I had a small wait in line at the reception desk (I was the third in line), and I learned that the lady behind me needed to go to the desk to find out where she could join her husband, who had just been brought in on the ambulance. Of course, me being who I am, I stepped aside and asked her to go in front of me. When it was my turn, I had the print-out from the ER in my area in hand and explained that I was told to come to this hospital and check into this ER. The female at the desk seemed confused so she asked me to have a seat and she’d get somebody to come talk to me. It took about 10 minutes before someone came to see me. I explained (yet again) why I was there, and she said I’d need to be registered and went to speak to the lady at the desk.

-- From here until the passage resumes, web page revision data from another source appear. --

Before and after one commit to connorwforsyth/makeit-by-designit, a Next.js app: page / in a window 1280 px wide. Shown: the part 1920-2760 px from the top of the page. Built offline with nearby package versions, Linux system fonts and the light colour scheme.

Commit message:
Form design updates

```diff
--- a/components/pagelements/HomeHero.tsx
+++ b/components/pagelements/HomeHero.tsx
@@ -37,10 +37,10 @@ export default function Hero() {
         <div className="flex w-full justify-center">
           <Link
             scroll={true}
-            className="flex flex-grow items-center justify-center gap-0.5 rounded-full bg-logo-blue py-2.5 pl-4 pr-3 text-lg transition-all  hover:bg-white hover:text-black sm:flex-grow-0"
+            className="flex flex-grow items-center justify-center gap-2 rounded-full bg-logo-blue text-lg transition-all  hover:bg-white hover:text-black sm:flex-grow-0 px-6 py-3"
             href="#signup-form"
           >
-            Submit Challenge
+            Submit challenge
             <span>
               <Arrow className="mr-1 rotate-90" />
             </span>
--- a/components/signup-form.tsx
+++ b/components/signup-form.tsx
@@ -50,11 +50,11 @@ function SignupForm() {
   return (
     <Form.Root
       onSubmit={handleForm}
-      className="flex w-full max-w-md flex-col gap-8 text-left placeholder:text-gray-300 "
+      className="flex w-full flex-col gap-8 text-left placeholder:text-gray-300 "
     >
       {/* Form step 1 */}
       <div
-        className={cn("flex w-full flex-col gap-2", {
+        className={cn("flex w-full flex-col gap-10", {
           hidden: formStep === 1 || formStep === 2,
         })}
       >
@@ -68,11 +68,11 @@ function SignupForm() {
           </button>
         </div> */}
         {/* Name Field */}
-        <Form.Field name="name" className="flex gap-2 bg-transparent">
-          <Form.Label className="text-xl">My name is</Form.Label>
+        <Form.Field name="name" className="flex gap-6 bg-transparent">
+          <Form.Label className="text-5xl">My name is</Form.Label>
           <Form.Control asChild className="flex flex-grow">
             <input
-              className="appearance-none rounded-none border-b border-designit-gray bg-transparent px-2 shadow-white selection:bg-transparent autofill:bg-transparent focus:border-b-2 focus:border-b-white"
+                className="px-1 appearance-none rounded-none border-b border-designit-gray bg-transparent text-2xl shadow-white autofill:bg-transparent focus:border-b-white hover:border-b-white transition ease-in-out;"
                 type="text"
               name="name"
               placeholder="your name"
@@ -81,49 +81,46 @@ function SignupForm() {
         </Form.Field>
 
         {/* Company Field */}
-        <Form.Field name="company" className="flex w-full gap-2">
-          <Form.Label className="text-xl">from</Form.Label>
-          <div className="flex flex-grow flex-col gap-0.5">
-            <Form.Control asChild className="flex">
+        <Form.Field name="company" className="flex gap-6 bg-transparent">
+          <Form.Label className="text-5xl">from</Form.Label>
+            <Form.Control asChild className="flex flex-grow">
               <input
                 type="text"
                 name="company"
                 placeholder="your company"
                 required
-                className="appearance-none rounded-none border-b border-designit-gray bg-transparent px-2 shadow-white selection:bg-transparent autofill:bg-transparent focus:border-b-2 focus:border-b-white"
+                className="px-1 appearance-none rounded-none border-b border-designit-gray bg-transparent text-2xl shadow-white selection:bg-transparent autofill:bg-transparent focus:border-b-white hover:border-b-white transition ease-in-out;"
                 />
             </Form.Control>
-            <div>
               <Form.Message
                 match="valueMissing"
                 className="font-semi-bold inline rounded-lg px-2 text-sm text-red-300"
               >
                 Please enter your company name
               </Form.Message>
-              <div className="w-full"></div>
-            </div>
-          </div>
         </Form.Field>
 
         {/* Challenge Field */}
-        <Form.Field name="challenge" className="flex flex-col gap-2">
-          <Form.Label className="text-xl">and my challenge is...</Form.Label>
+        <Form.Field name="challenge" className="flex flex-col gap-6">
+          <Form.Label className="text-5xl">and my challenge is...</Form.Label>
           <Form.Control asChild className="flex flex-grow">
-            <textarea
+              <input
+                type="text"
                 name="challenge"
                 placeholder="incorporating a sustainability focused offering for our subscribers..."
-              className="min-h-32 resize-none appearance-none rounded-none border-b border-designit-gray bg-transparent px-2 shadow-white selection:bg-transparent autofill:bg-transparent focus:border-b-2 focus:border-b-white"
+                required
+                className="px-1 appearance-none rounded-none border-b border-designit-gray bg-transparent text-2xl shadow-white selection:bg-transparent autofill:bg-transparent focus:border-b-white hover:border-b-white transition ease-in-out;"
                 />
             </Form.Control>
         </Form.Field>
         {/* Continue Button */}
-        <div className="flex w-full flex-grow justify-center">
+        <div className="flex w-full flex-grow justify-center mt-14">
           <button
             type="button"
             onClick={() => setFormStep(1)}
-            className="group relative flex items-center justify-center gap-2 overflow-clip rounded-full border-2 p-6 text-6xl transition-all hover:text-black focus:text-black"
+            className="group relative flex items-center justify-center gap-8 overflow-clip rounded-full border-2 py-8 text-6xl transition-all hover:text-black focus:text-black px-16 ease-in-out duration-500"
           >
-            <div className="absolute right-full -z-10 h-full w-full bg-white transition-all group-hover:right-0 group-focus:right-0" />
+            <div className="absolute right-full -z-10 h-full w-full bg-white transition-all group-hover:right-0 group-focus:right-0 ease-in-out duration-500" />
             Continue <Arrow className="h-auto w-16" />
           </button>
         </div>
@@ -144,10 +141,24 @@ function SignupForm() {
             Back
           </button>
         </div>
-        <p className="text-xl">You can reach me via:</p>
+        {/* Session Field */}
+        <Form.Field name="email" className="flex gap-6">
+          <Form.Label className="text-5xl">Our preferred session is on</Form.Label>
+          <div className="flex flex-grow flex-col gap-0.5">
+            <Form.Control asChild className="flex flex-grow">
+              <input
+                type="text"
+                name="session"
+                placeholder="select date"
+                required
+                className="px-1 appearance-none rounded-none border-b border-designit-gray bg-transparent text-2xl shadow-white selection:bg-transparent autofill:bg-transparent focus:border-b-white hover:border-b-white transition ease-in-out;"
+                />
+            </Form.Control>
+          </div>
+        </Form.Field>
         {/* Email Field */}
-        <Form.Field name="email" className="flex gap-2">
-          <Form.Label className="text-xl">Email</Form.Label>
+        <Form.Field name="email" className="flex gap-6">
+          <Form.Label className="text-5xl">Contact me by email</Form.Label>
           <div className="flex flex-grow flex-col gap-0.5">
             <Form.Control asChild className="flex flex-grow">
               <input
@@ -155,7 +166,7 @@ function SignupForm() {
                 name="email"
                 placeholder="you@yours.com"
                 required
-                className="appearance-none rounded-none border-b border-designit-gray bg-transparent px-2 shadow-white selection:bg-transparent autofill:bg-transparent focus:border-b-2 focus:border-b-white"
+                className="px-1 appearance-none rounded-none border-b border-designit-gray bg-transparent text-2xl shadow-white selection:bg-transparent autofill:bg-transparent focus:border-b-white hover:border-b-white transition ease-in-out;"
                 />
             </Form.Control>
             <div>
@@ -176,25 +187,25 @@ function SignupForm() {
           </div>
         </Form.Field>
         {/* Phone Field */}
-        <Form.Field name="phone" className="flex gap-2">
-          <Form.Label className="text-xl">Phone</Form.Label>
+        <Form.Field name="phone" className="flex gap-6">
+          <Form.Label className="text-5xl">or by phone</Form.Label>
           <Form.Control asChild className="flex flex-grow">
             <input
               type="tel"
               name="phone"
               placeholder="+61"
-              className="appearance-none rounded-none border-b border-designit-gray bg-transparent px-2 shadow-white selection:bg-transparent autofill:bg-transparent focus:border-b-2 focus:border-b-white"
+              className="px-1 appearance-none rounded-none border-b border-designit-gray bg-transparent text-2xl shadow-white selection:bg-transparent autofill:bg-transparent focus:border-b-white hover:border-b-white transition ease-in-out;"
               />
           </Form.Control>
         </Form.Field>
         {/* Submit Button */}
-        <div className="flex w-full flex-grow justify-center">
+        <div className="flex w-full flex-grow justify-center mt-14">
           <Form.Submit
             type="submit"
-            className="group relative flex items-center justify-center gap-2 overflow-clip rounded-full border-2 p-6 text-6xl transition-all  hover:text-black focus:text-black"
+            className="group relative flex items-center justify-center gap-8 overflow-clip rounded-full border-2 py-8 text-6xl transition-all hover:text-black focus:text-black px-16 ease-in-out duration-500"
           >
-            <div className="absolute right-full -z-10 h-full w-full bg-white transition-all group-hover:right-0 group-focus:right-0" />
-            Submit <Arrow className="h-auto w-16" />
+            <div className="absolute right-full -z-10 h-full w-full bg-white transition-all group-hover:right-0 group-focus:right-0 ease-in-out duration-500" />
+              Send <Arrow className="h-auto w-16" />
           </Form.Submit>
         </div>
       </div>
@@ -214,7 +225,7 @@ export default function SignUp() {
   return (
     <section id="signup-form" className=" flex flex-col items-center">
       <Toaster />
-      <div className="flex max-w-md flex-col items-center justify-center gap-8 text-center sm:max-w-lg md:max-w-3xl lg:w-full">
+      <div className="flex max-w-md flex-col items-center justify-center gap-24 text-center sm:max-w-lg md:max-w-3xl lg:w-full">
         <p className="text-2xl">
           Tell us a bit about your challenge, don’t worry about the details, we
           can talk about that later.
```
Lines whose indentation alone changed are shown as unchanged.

I waited a half-hour for this lady to call me back over, then went and stood back in line again. I got registered and sat down to wait once again. At about noon time (I’d been there since 10 AM), I was called forward. I went into an office for what I am assuming was an intake, and I had to start at the very beginning of the story (my fall) and everything that had happened regarding it until the moment she spoke with me. (NOTE: If you’re wondering why I can remember the dates and events so easily, it’s because that information had been practically memorized by me having to tell it over and over and over again.) From there, I was sent into an exam room. A nurse (Christine) and a nurse’s assistant (Caily) came in to see me. They didn’t say much, but I got the standard hospital bracelet and a gown to change into. I put my overnight bag and removed clothing, etc. into a chair in the room. An hour later, I opened the exam room door and asked if there was a restroom I could use. There were two, and I went into the one that was farther away from the waiting room, thinking it might be less busy. A couple of times, Christine and Carly checked in on me, but the rest of the time I sat there and looked at the wall in front of me. I did have two different doctors come in to speak to me, who I later learned were trauma doctors who work only in the ER. Neither examined me in any way, which didn’t surprise me because they had access to my original set of x-rays that showed the broken and dislocated parts of my jaw. Shortly after 2:30 PM (it’s now more than 4 hours since I arrived at the hospital and 2-1/2 hours that I’ve been sitting in an exam room), I stepped out to again use the restroom. When I returned to the exam room, Christine and Caily seemed in a bit of a tizzy – they had come to get me to take me to get an MRI, after which I was being taken to the surgical wing. Hallelujah! My first MRI wasn’t bad in any way other than the machine being quite loud. Then I was put back into my bed from the exam room and pushed down the hall. Everything was happening quickly, and I was trying to keep my focus. When I got to outside of the surgery room, a woman came over and introduced herself as Dr. Rohloff, who would be my surgeon. Another person quickly introduced herself as my anesthesiologist, and a man walked over from security and I had to hand over my cash, credit cards and driver’s license for safekeeping. While that’s happening, another person is putting a bonnet on my head, another person is accessing a vein in my arm for the IV, another person is piling my overnight bag plus clear bags with my other belongings – purse, loose clothing, shoes, etc. – at the foot of my bed. They were ready to whisk me off and I said, “Wait a minute, please!” I had not had a chance to talk to the surgeon or ask any questions. She moved back close to me and I asked her two questions. I had other, probably even more important, questions, but everything was happening so quickly I couldn’t focus. I remember the bed starting to be wheeled forward, and I remember saying out loud, “Well, this is one way to make certain I don’t have time to ruminate and worry before surgery.” And then, I guess, I was out of it.